It has been known for more than a decade that certain HLA genes make receptors that seem particularly adept at presenting HIV peptides to CD8 T cells, and that possessing these HLA genes greatly increases the chances of becoming an elite controller. Conversely, some other HLA genes are associated with high HIV viral loads and rapid disease progression. However the detailed mechanisms underlying these associations had not been figured out.

The new study in Science drills down to specific structural features that are shared by class I HLA receptors encoded by the HLA genes associated with elite control. The paper includes a visual representation of a class I HLA receptor showing the locations pf these features, which consist of different amino acids (the building blocks out of which proteins are made). The image is reproduced the receptor looks a little like a pair of jaws; the mouthpart is referred to as a “binding pocket” that peptides slot into.

The crux of the new finding is that the type of amino acid located at the numbered positions has a huge impact on the likelihood of an HIV-infected person controlling their viral load without treatment. Exactly why this is has yet to be fully explained, but some previous evidence that suggests these class I HLA receptors are able to present parts of HIV that cannot mutate without compromising the ability of the virus to replicate. There are also studies showing that the functionality of CD8 T cells can be influenced by the specific viral epitope they recognise; in other words, CD8 T cells that recognise
viral epitopes presented by these class I HLA receptors may simply work better than others. Gaining a better understanding of exactly how these specific amino acids confer benefit is now a priority for the research team.

Another important aspect of the study is that it provides a unifying explanation for the associations between several different HLA genes and HIV control that have been reported previously. What the genes all have in common is that they encode class I HLA receptors with one or more of the structural features De Bakker and colleagues identified.

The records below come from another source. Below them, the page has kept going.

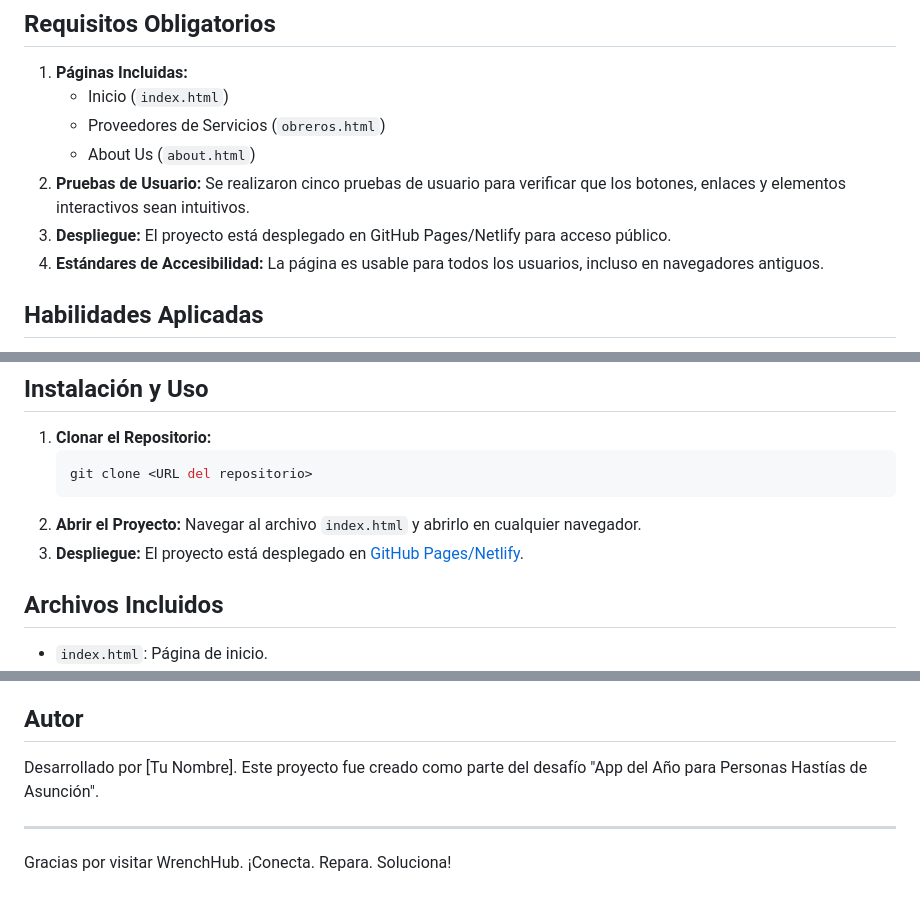
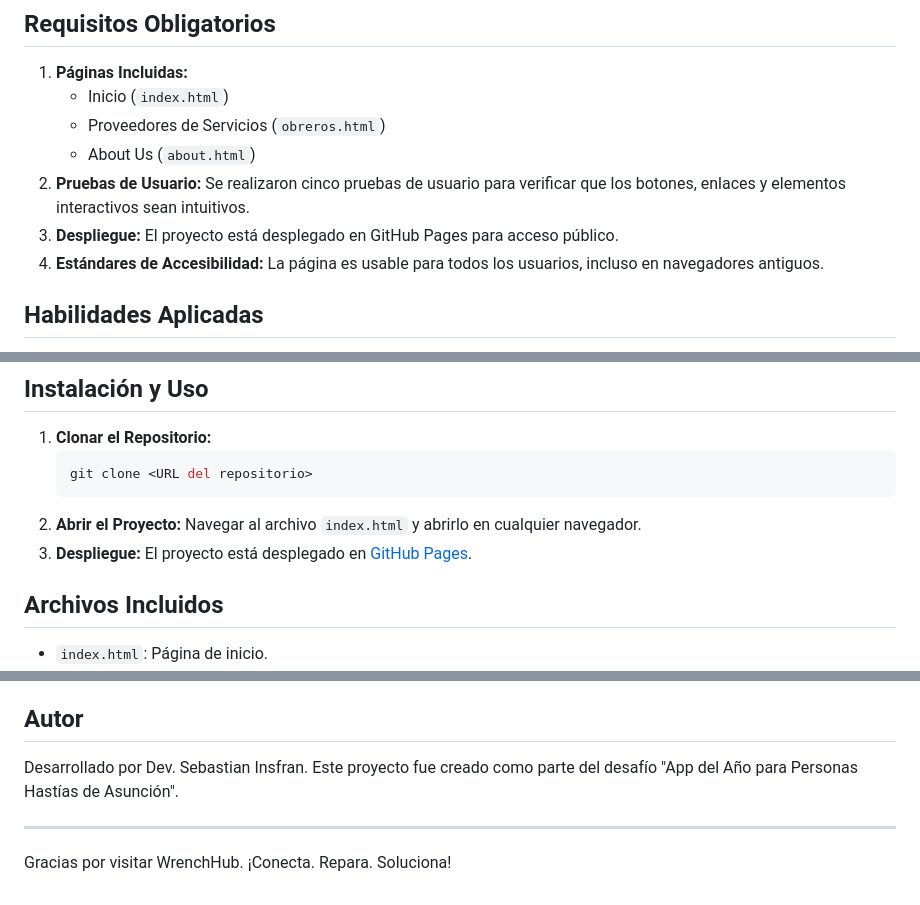
Before and after one commit to drFrancia/App-Development-2, a Markdown page: readme.md, 3 parts joined by grey strips. Drawn GitHub-style.

```diff
--- a/readme.md
+++ b/readme.md
@@ -18,7 +18,7 @@ Estás cansado de lidiar con un plomero que desaparece como un ex o un electrici
    - Proveedores de Servicios (`obreros.html`)
    - About Us (`about.html`)
 2. **Pruebas de Usuario:** Se realizaron cinco pruebas de usuario para verificar que los botones, enlaces y elementos interactivos sean intuitivos.
-3. **Despliegue:** El proyecto está desplegado en GitHub Pages/Netlify para acceso público.
+3. **Despliegue:** El proyecto está desplegado en GitHub Pages para acceso público.
 4. **Estándares de Accesibilidad:** La página es usable para todos los usuarios, incluso en navegadores antiguos.
 
 ## Habilidades Aplicadas
@@ -36,7 +36,7 @@ Estás cansado de lidiar con un plomero que desaparece como un ex o un electrici
 2. **Abrir el Proyecto:**
    Navegar al archivo `index.html` y abrirlo en cualquier navegador.
 3. **Despliegue:**
-   El proyecto está desplegado en [GitHub Pages/Netlify](#).
+   El proyecto está desplegado en [GitHub Pages](#).
 
 ## Archivos Incluidos
 - `index.html`: Página de inicio.
@@ -58,7 +58,7 @@ Estás cansado de lidiar con un plomero que desaparece como un ex o un electrici
 Se ha documentado cada cambio significativo en el archivo `CHANGELOG.md` para facilitar el seguimiento del progreso del proyecto.
 
 ## Autor
-Desarrollado por [Tu Nombre]. Este proyecto fue creado como parte del desafío "App del Año para Personas Hastías de Asunción".
+Desarrollado por Dev. Sebastian Insfran. Este proyecto fue creado como parte del desafío "App del Año para Personas Hastías de Asunción".
 
 ---
 Gracias por visitar WrenchHub. ¡Conecta. Repara. Soluciona!
```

The publication of the paper last week garnered a great deal of well-deserved coverage in the mainstream media. However, as is always the case, some stories are more accurate than others. One aspect that may not have come through clearly is that while possessing these class I HLA receptor variants massively increases the chances of becoming an elite controller, it does not mean that it is certain; some individuals who have them do not control viral load, and conversely they are absent in some elite controllers. This is not really surprising, as CD8 T cells work in concert with other components of the immune system such as CD4 T cells, and these other immune responses can also impact how well HIV is controlled. Another recent paper by Hendrick Streeck from Bruce Walker’s group–just published online in the Journal of Virology–provides an example by showing that HIV-specific CD4 T cells that produce IL-21 influence the function of HIV-specific CD8 T cell responses and are associated with lower viral loads.

What can be stated with certainty is that the International HIV Controllers Study is providing crucial insights into the mechanisms that underlie immune control of HIV. Close to four pages of the Science Express paper are taken up by the names of individuals and institutions that have referred people to the study, indicating the broad support for this research. Although they can’t be named in the paper, the many altruistic study participants who donated samples must be saluted also.

Source: TAG basic science blog. (12 November 2010).


  1. The International HIV Controllers Study. The Major Genetic Determinants of HIV-1 Control Affect HLA Class I Peptide Presentation.
    Science Express DOI: 10.1126/science.1195271. Published Online 4 November 2010.
  2. International HIV Controllers Study.

Links to other websites are current at date of posting but not maintained.